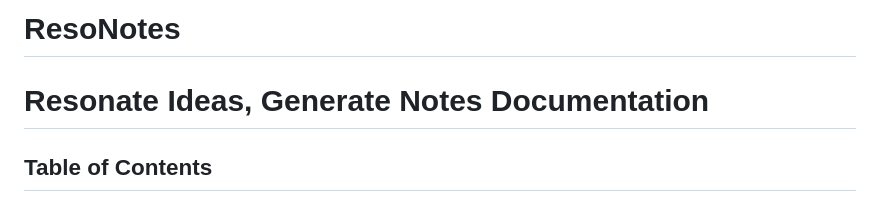
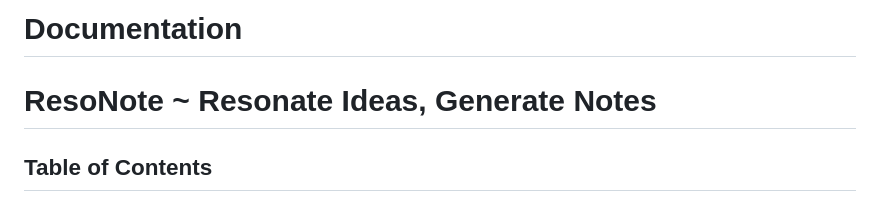
Before and after one commit to CollinJenkins2803/ResoNote, a Markdown page: README.md, the part around the change. Drawn GitHub-style.

```diff
--- a/README.md
+++ b/README.md
@@ -1,6 +1,6 @@
-# ResoNotes
+# Documentation
 
-# **Resonate Ideas, Generate Notes Documentation**
+# **ResoNote ~ Resonate Ideas, Generate Notes**
 
 ## **Table of Contents**
 1. [Overview](#overview)
```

———

Activity
Leaving out the pictures, repeat all the entries exactly as they stand.

Solution for this task
Before and after one commit to CollinJenkins2803/ResoNote, a Markdown page: README.md, the part around the change. Drawn GitHub-style.

```diff
--- a/README.md
+++ b/README.md
@@ -1,6 +1,6 @@
-# ResoNotes
+# Documentation
 
-# **Resonate Ideas, Generate Notes Documentation**
+# **ResoNote ~ Resonate Ideas, Generate Notes**
 
 ## **Table of Contents**
 1. [Overview](#overview)
```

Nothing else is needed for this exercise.